I once read that kids with PDD-NOS “…don’t understand why things are wrong, that they are wrong, what affect they may have on others, or how their actions can make others feel.” I copied these words down for myself, but I didn’t note the author, so I can’t give credit where credit is due. My husband will probably tell you that I do that a lot. Not the stealing quotes part, but the not giving credit thing. In my defense, washing the dishes once per week does not a kitchen-helper make. I digress.
My 10 year old son has PDD-NOS. This stands for Pervasive Developmental Disorder, Not Otherwise Specified, which can also be called sub-threshold autism, or autism spectrum disorder, or GOOD HEAVENS WHAT IS GOING ON WITH OUR CHILD RIGHT NOW? We’ve called it all of those things at one time or another.
The fact is, no matter what you call it, it’s a disability. My son’s brain does not function like a typical child’s brain. He does not understand social cues, he has a hard time understanding figurative language, he exhibits repetitive behaviors, and he exhibits repetitive behaviors. See what I did there? He can also become easily frustrated. Though, I could say the same about my 14 year old daughter. *crosses arms* *rolls eyes*
For the past seven years we have been trying to mainstream this very non-mainstream child. We felt that our small school, with a focus on Christian values was just the right place for him to get not only an education, but also the love and support of our church family. But, I don’t think we can try to force this square peg into a round hole any longer.

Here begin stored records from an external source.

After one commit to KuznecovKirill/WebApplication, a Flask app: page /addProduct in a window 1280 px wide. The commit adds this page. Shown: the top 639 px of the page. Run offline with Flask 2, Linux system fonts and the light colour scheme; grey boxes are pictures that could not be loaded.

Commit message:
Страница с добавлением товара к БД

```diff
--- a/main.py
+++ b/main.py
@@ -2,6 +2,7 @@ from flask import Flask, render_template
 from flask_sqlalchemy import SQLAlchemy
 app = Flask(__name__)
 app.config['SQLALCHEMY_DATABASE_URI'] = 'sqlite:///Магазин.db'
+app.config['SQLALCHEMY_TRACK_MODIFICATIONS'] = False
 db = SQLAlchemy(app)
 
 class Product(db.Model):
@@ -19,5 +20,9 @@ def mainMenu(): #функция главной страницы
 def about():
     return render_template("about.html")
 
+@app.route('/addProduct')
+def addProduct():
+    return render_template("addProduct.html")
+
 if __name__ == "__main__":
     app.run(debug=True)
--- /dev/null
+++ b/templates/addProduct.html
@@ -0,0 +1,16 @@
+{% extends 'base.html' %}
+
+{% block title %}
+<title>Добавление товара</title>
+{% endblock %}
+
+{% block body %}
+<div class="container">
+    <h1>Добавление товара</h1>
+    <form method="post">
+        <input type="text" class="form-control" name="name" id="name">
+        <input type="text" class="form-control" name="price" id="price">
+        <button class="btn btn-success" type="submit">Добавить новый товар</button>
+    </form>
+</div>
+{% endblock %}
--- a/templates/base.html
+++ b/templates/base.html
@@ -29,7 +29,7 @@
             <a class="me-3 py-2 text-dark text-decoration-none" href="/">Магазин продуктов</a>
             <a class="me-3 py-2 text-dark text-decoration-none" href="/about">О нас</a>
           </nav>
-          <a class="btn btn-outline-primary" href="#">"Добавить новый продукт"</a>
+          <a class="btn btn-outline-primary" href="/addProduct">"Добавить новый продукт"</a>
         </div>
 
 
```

We can not snap our fingers and have him suddenly be free of his issues. We can neither employ the same techniques used with other kids, nor expect the same results. He is a unique individual and he needs a unique plan and the comfort of being in a place where he, and his intentions, are not misunderstood.
It is not an easy decision to remove your child from the school where he’s spent almost half his life. It’s hard to turn away from the families and teachers who have supported us, but I want him to be in a place where he doesn’t stand out or get called out. For once, I want him to be the typical kid.
So, if you need me, I’ll be doing some research and lots of paperwork. I think we have a move to make.